The findings were not surprising to Rebecca Barnes-Hogg, founder and CEO of staff development firm YOLO Insights, LLC. “We’ve got this generation now that’s been raised on technology, and I really have the sense that they’re losing the ability to connect with people because they’ve been in front of a screen almost from the time they were born,” she said.
But the fear of making telephone calls extends beyond younger workers, Barnes-Hogg added—a view supported by the survey, in which 28 percent of all employees said telephone communication made them nervous.
“With the younger generations it may be more pronounced, but I think even for baby boomers, it’s this fear of not knowing what to say or being judged or being vulnerable,” she said. “People hate making a call because they feel like they are being a nuisance or they don’t know what to say or are afraid they won’t be viewed as being knowledgeable enough. It’s really a fear of what people think of us, not necessarily the telephone.”
So how to overcome that fear? Start by Making a personal connection, Barnes-Hogg suggested.
“Don’t just pick up the phone and jump right in,” she said. “Have some pleasantries, break the ice, find that common ground, and build from there, and then suddenly the conversation is easier. It’s not as difficult to talk to somebody when you know a little something about them.”

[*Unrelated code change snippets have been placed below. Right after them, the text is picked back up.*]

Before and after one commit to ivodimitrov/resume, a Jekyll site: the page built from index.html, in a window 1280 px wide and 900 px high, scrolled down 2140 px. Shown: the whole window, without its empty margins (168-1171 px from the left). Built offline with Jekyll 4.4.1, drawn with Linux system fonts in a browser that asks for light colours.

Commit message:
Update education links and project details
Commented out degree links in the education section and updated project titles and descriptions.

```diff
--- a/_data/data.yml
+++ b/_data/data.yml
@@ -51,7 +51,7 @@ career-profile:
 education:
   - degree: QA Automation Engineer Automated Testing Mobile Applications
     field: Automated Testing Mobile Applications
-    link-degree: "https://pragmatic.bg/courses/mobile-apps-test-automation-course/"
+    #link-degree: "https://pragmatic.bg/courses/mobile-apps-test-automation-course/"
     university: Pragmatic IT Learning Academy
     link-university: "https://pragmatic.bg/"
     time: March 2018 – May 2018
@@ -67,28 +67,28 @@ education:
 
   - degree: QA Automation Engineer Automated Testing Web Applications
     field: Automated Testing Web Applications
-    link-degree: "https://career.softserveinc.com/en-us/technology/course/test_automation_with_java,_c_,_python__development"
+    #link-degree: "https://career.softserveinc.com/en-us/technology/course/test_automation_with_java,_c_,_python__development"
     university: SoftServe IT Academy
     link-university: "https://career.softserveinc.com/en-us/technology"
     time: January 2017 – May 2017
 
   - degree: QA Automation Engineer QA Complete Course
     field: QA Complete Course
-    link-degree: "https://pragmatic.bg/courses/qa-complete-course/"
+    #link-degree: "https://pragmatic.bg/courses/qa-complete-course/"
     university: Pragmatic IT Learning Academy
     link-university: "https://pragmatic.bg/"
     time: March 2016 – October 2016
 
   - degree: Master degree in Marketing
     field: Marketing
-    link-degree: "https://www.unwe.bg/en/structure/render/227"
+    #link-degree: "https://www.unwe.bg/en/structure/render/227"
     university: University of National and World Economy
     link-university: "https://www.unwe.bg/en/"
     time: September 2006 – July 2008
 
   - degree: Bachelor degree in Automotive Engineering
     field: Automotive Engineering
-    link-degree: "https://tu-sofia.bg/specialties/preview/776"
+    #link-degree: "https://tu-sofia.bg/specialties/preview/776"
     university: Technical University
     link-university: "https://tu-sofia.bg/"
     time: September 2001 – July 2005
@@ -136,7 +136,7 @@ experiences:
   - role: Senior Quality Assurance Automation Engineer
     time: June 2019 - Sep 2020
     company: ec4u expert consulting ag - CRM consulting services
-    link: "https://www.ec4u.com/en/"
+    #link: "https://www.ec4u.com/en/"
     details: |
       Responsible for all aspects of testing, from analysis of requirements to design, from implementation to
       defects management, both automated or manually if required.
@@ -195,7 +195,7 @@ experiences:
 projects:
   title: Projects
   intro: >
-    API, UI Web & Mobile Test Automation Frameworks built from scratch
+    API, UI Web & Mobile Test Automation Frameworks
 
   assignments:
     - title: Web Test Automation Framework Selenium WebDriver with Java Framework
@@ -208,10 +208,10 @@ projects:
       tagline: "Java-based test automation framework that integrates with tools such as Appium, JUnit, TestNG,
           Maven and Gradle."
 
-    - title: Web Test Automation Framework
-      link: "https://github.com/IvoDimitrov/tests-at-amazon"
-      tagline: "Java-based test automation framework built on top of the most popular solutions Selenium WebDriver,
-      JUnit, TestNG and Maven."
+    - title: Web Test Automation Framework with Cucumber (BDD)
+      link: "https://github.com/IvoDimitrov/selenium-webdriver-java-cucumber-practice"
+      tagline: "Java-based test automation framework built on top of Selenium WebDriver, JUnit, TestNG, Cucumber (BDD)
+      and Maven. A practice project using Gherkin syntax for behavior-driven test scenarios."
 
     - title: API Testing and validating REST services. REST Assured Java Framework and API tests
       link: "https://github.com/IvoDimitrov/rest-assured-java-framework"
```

Developing confidence in phone or face-to-face conversation is important, she said, because these forms of communication can bring about clearer understanding.
“We’ve all had those email trails that just go on and on, and it’s just like a bouncing ball, and it gets worse and worse,” she said. Picking up the phone can clarify things, and “you could save a whole lot of time and emotional trauma.”
The key to perfecting the art of the phone call, like anything else in life, is practice.
“Anything you do becomes more comfortable when it becomes a habit,” Barnes-Hogg said. “It’s like a duck on a pond—they look so graceful, but what you don’t see are its feet underneath the water frantically kicking away.
“You might never be 100 percent comfortable, but you can get over that fear and sound confident and in control while you’re on the phone.”